**Problem description:**
For each line of the data below, copy it if it holds the word "False".

Records from a dataset
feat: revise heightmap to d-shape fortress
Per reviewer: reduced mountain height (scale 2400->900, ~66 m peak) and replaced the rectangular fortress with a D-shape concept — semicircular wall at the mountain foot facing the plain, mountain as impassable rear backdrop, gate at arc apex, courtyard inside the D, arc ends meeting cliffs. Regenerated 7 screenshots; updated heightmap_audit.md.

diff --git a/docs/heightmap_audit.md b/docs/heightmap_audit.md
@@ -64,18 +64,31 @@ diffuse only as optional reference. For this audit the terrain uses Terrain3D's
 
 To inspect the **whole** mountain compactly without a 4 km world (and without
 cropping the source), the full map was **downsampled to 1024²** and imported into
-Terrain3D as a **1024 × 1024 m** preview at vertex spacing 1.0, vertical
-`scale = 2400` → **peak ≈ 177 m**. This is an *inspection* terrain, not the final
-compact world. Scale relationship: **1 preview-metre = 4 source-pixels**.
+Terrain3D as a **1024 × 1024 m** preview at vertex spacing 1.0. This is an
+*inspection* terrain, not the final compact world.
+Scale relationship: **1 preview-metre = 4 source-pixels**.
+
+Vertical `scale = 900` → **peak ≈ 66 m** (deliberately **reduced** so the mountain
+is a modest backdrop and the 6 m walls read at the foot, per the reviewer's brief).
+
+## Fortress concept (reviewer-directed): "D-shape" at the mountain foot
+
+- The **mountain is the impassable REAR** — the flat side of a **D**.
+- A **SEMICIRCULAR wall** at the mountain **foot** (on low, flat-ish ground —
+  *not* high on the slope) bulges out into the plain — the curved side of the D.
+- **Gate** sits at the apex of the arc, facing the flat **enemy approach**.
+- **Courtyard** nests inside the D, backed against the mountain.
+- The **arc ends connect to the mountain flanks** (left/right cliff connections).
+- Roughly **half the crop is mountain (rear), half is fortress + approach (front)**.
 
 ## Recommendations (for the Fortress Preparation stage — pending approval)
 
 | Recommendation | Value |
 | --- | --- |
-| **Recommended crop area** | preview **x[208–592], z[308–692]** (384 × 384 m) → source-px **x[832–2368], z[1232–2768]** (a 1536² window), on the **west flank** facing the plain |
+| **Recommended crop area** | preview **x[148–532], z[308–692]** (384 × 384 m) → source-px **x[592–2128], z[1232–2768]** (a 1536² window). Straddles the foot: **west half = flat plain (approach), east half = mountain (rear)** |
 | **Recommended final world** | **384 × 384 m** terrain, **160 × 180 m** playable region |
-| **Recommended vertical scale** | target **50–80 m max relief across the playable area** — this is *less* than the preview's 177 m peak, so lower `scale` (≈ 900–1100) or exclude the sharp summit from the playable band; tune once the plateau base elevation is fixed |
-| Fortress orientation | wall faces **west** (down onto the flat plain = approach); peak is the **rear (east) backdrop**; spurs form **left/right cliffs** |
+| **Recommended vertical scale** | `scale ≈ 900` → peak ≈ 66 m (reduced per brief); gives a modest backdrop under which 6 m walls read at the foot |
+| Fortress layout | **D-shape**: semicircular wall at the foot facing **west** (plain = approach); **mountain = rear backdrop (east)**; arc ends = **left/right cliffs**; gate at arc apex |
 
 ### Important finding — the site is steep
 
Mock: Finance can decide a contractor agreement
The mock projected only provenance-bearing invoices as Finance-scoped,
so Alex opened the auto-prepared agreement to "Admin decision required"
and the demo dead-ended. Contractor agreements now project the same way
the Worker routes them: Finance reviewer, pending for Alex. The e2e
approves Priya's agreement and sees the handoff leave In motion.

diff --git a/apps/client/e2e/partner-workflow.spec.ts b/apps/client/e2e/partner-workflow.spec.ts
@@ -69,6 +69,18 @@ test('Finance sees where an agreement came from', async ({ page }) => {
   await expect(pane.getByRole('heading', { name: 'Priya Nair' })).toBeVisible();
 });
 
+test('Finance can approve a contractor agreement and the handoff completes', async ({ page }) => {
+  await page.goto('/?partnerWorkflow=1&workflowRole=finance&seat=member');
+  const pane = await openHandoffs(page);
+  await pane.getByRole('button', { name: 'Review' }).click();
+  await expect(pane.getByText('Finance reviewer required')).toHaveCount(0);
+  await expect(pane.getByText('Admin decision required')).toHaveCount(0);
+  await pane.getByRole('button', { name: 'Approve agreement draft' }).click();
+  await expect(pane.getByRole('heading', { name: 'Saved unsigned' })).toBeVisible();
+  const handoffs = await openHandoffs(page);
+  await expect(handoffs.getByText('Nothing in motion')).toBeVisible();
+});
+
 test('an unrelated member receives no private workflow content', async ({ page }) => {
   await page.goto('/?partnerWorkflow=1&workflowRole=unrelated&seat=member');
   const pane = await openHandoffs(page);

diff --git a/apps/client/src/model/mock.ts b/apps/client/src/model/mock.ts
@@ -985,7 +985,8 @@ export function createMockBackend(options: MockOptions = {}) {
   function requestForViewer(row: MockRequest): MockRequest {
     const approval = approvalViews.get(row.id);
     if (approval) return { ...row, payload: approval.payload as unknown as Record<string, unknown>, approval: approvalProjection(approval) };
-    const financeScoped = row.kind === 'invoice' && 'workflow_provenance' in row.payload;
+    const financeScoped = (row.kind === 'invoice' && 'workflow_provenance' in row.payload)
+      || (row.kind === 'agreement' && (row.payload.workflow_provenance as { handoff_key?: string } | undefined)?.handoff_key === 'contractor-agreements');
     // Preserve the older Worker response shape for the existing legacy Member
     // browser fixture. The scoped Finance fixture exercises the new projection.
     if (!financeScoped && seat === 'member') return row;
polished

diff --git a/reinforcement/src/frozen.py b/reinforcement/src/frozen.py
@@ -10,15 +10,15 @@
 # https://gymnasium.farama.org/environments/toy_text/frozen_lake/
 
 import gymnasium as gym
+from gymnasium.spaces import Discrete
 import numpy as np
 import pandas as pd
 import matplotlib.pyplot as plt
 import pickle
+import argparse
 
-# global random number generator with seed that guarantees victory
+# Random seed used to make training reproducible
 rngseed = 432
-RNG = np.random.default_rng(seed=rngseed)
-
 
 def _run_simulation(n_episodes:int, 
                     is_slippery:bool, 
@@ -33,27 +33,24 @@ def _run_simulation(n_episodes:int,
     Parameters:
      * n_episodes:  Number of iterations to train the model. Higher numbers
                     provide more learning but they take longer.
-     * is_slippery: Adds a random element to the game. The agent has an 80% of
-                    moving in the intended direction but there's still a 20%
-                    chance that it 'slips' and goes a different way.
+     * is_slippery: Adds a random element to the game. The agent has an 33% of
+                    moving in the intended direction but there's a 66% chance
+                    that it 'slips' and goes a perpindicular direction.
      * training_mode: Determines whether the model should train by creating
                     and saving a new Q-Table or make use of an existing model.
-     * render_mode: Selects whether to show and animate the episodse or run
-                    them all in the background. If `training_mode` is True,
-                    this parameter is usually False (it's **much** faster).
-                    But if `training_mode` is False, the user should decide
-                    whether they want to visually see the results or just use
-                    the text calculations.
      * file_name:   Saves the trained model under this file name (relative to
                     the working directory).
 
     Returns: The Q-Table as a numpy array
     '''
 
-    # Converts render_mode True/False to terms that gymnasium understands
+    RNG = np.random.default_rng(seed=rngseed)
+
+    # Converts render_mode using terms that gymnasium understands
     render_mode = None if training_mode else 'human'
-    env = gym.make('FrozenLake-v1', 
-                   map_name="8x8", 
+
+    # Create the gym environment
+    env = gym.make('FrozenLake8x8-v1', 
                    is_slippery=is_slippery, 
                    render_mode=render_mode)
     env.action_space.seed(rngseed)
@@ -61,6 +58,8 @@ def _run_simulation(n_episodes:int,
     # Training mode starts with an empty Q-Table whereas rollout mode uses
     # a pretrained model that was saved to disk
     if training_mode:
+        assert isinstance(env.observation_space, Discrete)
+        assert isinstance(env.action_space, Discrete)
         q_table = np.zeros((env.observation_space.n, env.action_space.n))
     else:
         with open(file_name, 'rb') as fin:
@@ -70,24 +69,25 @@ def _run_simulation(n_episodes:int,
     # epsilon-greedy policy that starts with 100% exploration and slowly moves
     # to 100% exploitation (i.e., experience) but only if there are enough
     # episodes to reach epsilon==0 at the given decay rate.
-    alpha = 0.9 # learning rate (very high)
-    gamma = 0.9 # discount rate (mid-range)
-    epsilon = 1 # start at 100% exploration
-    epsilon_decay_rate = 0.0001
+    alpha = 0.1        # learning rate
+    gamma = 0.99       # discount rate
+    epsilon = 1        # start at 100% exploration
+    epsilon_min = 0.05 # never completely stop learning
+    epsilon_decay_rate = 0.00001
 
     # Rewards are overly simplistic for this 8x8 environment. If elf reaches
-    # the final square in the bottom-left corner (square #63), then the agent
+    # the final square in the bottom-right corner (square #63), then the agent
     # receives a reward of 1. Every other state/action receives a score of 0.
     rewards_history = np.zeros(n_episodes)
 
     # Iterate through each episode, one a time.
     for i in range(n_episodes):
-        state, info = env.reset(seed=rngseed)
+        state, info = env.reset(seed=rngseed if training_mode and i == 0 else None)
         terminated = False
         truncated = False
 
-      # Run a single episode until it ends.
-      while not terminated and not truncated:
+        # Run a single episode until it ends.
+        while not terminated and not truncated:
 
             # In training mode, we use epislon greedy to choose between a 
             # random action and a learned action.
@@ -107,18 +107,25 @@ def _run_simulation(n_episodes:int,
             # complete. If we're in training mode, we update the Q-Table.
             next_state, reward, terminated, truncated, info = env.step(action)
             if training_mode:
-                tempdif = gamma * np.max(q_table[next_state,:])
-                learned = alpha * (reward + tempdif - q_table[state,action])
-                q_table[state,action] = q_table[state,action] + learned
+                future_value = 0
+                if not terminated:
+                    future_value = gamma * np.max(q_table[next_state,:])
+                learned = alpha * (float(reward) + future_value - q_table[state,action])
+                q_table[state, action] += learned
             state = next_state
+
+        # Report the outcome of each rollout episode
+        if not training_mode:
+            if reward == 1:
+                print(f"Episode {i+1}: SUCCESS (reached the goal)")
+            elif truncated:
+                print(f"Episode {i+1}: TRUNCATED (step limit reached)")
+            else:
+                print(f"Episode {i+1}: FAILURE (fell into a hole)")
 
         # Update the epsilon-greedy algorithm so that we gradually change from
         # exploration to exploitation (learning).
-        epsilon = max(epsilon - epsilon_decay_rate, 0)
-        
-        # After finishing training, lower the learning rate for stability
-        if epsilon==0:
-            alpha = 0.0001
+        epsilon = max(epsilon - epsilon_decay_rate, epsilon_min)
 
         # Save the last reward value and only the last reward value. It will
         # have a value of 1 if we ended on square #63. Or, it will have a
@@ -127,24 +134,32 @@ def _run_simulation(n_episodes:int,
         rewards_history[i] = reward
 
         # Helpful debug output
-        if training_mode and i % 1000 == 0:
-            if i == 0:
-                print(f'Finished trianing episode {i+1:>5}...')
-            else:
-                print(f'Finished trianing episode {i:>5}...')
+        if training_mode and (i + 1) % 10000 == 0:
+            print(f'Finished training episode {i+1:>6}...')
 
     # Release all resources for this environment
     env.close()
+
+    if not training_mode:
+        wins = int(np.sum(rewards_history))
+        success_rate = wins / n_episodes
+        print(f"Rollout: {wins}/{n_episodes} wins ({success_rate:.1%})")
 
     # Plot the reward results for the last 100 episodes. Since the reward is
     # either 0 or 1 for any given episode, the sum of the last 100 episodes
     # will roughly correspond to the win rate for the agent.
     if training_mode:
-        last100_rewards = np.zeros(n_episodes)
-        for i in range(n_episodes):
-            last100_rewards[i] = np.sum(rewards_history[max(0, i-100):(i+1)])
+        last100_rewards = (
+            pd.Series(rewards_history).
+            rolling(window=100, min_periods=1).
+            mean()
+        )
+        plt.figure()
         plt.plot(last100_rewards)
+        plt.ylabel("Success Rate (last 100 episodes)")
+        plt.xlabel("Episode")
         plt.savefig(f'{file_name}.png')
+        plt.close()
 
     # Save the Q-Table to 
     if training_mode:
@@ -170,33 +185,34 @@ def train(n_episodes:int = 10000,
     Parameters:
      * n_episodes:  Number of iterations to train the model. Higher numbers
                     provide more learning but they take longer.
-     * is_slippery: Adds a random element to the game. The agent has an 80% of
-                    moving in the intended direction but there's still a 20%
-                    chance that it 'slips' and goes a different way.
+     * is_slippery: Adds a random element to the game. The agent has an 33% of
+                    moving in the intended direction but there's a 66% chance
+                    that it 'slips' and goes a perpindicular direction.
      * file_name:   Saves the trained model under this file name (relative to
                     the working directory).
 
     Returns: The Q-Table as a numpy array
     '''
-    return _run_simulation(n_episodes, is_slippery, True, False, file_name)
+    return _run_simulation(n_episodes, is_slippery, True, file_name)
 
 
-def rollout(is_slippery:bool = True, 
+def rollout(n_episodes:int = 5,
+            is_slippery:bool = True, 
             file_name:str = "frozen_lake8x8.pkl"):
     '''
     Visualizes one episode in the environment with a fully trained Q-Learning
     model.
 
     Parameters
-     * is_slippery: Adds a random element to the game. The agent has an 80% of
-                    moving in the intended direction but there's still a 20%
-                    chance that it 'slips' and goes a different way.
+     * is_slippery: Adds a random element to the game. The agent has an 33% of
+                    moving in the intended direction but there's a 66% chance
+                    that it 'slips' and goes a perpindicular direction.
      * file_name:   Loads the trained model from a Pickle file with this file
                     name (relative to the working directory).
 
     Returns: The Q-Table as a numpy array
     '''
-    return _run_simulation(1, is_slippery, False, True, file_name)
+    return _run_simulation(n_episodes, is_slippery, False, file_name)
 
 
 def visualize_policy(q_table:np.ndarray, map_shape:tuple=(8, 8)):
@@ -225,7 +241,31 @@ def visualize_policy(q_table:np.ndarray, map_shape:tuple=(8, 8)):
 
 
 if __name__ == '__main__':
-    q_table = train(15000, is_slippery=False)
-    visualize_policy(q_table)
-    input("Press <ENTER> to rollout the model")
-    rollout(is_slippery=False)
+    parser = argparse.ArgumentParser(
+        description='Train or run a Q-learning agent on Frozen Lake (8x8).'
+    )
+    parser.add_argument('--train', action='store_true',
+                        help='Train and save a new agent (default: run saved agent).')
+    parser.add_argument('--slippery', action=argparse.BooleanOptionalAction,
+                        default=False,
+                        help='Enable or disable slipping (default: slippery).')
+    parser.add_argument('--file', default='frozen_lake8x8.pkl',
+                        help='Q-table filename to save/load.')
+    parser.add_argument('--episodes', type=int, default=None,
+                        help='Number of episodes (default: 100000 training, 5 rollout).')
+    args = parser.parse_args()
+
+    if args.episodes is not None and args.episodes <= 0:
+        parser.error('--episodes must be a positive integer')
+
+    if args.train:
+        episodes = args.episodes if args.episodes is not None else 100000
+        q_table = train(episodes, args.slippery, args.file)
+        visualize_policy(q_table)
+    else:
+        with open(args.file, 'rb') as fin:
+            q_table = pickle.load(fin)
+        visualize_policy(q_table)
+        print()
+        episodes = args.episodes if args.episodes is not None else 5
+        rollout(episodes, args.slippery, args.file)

**Response to the exercise:**
-                    this parameter is usually False (it's **much** faster).
-                    But if `training_mode` is False, the user should decide
-    # Converts render_mode True/False to terms that gymnasium understands
         terminated = False
         truncated = False
-    return _run_simulation(n_episodes, is_slippery, True, False, file_name)
-    return _run_simulation(1, is_slippery, False, True, file_name)
+    return _run_simulation(n_episodes, is_slippery, False, file_name)
-    q_table = train(15000, is_slippery=False)
-    rollout(is_slippery=False)
+                        default=False,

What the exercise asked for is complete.